**TASK DESCRIPTION**
Type out all the records word for word. Any pictures are to be left out.

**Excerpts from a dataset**
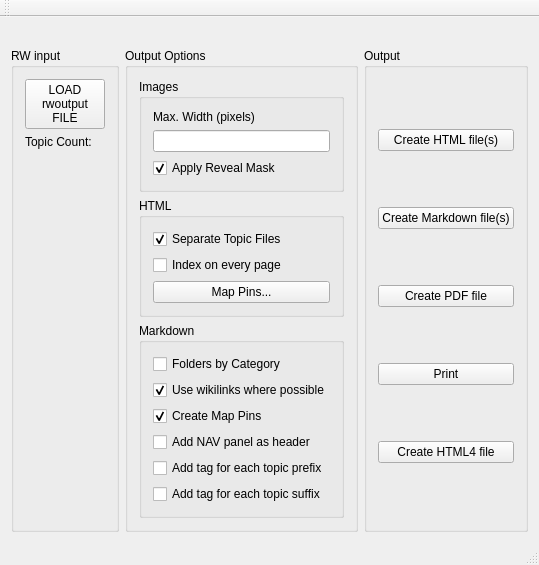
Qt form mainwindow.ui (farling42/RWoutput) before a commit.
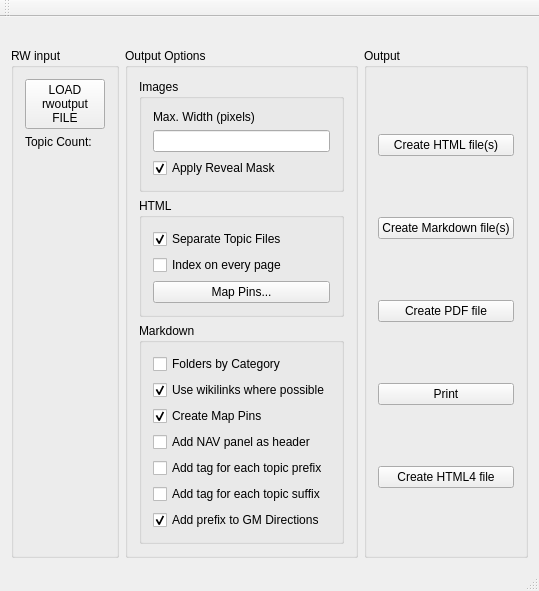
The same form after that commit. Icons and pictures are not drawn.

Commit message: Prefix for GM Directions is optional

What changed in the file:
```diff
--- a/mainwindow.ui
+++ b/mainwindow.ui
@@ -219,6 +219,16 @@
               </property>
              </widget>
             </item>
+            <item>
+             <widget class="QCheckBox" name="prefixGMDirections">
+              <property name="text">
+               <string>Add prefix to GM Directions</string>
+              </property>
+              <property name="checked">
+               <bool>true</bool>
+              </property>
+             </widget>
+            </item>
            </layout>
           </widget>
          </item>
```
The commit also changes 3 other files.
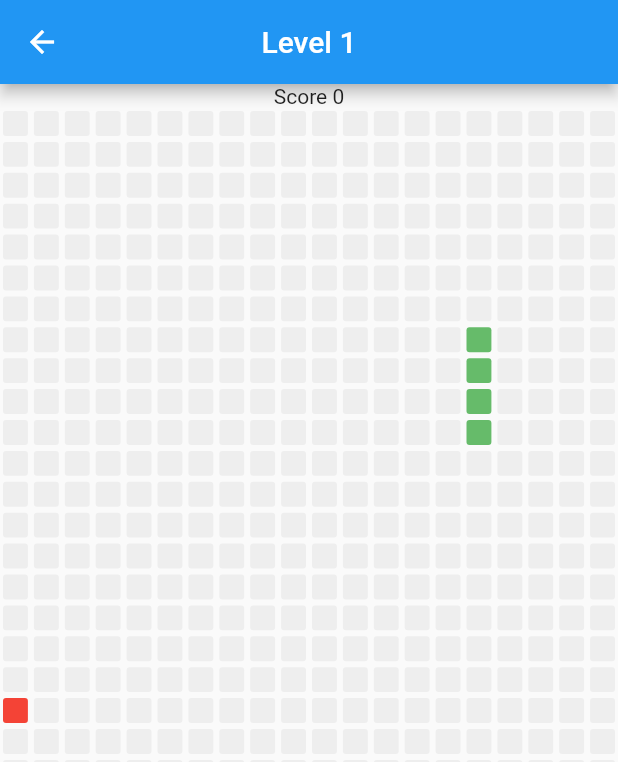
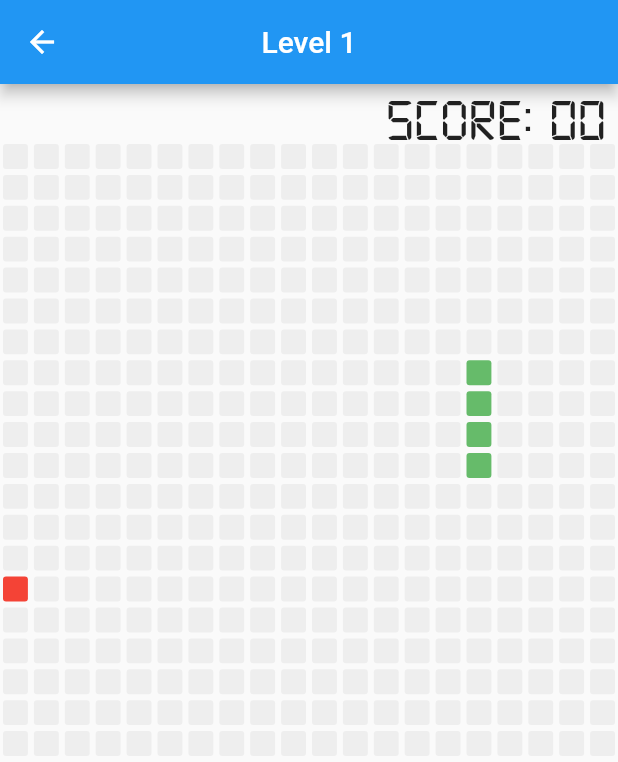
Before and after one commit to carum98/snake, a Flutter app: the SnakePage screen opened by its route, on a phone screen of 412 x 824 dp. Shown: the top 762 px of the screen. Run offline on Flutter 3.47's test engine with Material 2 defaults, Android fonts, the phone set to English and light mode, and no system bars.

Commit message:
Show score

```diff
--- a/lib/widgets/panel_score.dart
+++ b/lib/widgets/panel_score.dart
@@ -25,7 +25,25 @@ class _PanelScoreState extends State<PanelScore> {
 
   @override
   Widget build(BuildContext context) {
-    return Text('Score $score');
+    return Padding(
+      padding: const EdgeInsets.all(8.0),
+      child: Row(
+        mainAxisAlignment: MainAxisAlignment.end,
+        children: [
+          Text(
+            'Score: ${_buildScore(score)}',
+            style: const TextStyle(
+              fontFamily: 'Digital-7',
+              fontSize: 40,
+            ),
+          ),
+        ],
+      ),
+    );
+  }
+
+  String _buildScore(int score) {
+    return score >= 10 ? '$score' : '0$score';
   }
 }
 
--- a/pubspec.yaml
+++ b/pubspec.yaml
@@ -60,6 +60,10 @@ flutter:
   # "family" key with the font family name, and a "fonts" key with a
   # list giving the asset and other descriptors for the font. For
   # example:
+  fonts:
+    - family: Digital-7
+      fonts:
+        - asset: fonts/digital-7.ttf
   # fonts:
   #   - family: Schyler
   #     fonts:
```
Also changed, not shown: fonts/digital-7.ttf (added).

**THE ANSWER**
Qt form mainwindow.ui (farling42/RWoutput) before a commit.
The same form after that commit. Icons and pictures are not drawn.

Commit message: Prefix for GM Directions is optional

What changed in the file:
```diff
--- a/mainwindow.ui
+++ b/mainwindow.ui
@@ -219,6 +219,16 @@
               </property>
              </widget>
             </item>
+            <item>
+             <widget class="QCheckBox" name="prefixGMDirections">
+              <property name="text">
+               <string>Add prefix to GM Directions</string>
+              </property>
+              <property name="checked">
+               <bool>true</bool>
+              </property>
+             </widget>
+            </item>
            </layout>
           </widget>
          </item>
```
The commit also changes 3 other files.
Before and after one commit to carum98/snake, a Flutter app: the SnakePage screen opened by its route, on a phone screen of 412 x 824 dp. Shown: the top 762 px of the screen. Run offline on Flutter 3.47's test engine with Material 2 defaults, Android fonts, the phone set to English and light mode, and no system bars.

Commit message:
Show score

```diff
--- a/lib/widgets/panel_score.dart
+++ b/lib/widgets/panel_score.dart
@@ -25,7 +25,25 @@ class _PanelScoreState extends State<PanelScore> {
 
   @override
   Widget build(BuildContext context) {
-    return Text('Score $score');
+    return Padding(
+      padding: const EdgeInsets.all(8.0),
+      child: Row(
+        mainAxisAlignment: MainAxisAlignment.end,
+        children: [
+          Text(
+            'Score: ${_buildScore(score)}',
+            style: const TextStyle(
+              fontFamily: 'Digital-7',
+              fontSize: 40,
+            ),
+          ),
+        ],
+      ),
+    );
+  }
+
+  String _buildScore(int score) {
+    return score >= 10 ? '$score' : '0$score';
   }
 }
 
--- a/pubspec.yaml
+++ b/pubspec.yaml
@@ -60,6 +60,10 @@ flutter:
   # "family" key with the font family name, and a "fonts" key with a
   # list giving the asset and other descriptors for the font. For
   # example:
+  fonts:
+    - family: Digital-7
+      fonts:
+        - asset: fonts/digital-7.ttf
   # fonts:
   #   - family: Schyler
   #     fonts:
```
Also changed, not shown: fonts/digital-7.ttf (added).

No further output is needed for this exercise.